Many tiles have built-in lugs on the side for spacing. If your tiles don’t have lugs, use plastic spacers so they align properly.

Follow these steps to lay the tiles:

  1. Dry-fit the first course and the center row of tiles to verify your layout.

  2. Using a framing square, mark a layout line perpendicular to the front edge along the edge of the row.

    Your first tile will be positioned adjacent to the two layout lines.

  3. Mix a small batch of thinset mortar with latex bonding additive according to directions.

  4. Apply thinset to the backerboard up to the layout lines with the smooth side of a trowel. Then use the notched side of the trowel, held at a 45-degee angle, to comb the thinset.

    Combing assures that the correct amount is applied and that the application is uniform.
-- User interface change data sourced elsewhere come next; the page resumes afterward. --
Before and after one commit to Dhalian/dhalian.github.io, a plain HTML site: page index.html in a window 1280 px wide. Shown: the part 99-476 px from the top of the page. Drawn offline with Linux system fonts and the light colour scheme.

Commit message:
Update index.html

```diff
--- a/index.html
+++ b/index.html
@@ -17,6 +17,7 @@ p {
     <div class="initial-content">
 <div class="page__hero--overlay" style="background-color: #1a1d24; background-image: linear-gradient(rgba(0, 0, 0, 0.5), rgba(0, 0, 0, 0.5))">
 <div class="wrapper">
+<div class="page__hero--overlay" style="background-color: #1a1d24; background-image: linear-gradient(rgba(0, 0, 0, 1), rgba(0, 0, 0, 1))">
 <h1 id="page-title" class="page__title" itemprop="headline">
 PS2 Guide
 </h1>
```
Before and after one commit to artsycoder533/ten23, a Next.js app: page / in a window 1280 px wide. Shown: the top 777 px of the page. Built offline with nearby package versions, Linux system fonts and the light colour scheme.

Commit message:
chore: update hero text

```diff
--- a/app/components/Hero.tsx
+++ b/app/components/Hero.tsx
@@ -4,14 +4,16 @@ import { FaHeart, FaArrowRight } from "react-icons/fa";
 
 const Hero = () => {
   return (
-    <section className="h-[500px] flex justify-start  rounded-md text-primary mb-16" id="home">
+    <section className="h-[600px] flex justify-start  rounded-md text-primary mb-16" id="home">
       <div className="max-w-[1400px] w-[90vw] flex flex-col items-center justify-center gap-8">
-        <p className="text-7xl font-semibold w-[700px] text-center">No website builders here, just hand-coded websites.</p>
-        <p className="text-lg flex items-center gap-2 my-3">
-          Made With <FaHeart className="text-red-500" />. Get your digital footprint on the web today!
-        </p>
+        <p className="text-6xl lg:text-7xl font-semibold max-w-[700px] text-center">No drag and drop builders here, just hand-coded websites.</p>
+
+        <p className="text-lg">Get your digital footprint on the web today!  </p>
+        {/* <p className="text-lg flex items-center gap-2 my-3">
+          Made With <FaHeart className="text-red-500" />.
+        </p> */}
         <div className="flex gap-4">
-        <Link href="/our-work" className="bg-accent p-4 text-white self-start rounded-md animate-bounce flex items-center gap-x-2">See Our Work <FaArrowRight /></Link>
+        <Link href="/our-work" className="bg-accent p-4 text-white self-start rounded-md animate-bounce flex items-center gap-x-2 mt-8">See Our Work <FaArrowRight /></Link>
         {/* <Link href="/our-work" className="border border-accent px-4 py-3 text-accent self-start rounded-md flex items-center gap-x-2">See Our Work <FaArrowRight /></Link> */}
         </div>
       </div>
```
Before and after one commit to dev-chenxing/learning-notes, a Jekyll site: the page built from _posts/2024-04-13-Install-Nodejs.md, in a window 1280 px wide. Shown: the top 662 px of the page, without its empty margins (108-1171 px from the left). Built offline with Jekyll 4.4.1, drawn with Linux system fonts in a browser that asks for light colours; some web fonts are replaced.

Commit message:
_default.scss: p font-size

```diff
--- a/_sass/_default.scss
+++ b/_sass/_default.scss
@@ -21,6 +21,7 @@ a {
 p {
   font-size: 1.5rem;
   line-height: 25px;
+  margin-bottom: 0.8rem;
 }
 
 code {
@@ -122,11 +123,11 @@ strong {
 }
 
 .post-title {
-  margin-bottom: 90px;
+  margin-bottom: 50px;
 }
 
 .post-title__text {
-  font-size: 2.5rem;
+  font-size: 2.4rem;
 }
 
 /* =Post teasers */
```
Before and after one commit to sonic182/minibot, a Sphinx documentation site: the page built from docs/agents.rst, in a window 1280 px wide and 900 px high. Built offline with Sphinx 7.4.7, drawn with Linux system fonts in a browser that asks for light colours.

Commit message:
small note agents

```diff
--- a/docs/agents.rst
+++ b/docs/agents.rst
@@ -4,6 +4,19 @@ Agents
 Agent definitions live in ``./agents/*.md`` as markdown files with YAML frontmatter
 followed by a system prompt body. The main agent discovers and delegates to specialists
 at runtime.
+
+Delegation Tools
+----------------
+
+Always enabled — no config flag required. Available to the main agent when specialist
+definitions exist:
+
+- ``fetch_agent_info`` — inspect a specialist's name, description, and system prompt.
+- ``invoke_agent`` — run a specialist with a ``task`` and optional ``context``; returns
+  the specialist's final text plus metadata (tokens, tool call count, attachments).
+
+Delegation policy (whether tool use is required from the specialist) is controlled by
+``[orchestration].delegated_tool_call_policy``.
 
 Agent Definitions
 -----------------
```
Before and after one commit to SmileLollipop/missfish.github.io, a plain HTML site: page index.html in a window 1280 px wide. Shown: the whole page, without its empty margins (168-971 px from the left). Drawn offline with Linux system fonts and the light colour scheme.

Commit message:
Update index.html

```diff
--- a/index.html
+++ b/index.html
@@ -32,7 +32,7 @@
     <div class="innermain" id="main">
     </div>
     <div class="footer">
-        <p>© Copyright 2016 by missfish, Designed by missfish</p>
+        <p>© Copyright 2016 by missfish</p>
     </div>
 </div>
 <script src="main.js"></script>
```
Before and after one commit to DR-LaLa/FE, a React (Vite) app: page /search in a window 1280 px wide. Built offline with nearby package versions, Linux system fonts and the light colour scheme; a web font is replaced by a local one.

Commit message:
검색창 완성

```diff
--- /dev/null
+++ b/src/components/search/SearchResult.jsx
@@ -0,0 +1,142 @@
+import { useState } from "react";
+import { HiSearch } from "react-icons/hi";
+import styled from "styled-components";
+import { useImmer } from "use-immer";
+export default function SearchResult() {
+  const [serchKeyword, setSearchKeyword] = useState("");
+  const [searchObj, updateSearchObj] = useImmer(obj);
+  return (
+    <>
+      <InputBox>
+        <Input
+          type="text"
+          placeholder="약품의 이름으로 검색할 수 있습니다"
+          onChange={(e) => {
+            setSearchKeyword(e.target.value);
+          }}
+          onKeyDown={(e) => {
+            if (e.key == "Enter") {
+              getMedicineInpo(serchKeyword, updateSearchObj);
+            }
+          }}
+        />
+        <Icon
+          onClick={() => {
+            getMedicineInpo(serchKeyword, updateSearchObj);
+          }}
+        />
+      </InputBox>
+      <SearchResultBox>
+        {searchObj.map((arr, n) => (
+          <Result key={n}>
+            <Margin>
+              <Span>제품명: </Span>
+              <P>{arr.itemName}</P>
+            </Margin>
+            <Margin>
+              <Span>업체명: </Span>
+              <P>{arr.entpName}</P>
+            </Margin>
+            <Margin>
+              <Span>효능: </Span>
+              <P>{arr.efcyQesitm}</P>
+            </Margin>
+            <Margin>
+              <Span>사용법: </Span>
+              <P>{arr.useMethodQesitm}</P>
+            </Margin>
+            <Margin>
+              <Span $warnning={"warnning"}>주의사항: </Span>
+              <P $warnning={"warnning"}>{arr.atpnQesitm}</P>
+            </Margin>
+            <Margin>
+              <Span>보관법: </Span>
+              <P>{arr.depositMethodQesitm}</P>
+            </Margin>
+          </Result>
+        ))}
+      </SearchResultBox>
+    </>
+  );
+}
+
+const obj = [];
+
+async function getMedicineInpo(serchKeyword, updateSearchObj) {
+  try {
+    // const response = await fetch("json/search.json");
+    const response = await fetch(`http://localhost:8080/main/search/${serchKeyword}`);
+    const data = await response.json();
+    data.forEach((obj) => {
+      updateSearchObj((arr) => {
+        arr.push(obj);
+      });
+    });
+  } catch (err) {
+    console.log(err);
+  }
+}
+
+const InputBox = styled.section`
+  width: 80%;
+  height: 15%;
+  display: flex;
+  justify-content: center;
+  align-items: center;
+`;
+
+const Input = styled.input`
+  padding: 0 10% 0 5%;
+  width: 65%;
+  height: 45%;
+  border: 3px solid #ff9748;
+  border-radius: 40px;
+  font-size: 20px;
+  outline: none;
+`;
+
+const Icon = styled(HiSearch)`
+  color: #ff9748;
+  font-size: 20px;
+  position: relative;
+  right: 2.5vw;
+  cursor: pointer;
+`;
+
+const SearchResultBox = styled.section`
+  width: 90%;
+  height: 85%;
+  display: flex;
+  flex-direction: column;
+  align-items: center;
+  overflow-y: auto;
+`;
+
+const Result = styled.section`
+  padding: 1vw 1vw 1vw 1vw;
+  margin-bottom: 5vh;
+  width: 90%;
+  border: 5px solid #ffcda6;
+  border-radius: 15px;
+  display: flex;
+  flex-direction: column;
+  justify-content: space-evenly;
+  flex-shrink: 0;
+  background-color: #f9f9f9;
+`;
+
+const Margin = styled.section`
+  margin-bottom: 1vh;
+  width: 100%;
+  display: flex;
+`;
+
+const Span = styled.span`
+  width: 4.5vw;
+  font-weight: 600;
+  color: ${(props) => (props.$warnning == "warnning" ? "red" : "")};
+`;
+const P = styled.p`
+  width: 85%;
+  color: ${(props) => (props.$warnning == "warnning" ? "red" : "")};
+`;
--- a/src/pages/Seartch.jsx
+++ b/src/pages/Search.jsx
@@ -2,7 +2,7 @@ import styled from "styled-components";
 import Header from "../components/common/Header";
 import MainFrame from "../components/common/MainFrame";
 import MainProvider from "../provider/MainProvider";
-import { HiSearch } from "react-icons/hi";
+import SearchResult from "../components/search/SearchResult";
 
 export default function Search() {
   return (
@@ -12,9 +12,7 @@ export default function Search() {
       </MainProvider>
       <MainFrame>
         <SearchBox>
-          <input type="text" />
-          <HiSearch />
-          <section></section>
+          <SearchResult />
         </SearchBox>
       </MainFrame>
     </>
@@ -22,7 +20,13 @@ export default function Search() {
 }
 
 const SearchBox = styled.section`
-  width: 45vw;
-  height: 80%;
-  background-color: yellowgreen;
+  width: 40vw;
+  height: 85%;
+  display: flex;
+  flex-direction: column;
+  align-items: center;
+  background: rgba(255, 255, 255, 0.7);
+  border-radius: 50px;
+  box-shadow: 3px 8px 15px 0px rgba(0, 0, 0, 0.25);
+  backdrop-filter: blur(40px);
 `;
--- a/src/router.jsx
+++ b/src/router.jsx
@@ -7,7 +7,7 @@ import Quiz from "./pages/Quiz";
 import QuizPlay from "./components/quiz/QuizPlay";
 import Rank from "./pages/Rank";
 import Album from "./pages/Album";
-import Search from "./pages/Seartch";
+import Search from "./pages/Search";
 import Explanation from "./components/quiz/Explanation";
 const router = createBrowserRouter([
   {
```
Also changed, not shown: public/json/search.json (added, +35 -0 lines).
This, in turn, ensures a flat tile surface.

  5. Continue to spread mortar and lay full tiles on one side of the layout line, using spacers between them.

    Push each tile down to ensure full contact with the adhesive and lay a straight board across the set tiles to verify they are flat, check spacing and make needed adjustments as you go.

  6. After all the full tiles are in place, cut the border tiles and fit them into place before moving on to the next section of the counter and beginning the process again.

  7. Spread the grout diagonally over area no more than 5 feet wide at a time. Use a rubber float to push the grout into the spaces between the tiles.


    Read the grout manufacturer’s instructions for an overview of applying grout. Start with the tool held at a 30-degree angle until the joints are full and then cut away the excess grout with the tool nearly perpendicular to the surface

  8. Wait a few minutes and use a damp grout sponge to remove excess grout off the face of the tiles before it dries, trying not to disturb the grout lines. Wait a few more minutes and repeat until the tiles are clean.

  9. Use cheesecloth or a dry soft cloth to buff off any haze that may remain after 15 or 20 minutes.

  10. Follow the tile dealer’s advice and manufacturer’s instructions about whether, when, and how to apply a sealer that will help prevent food stains.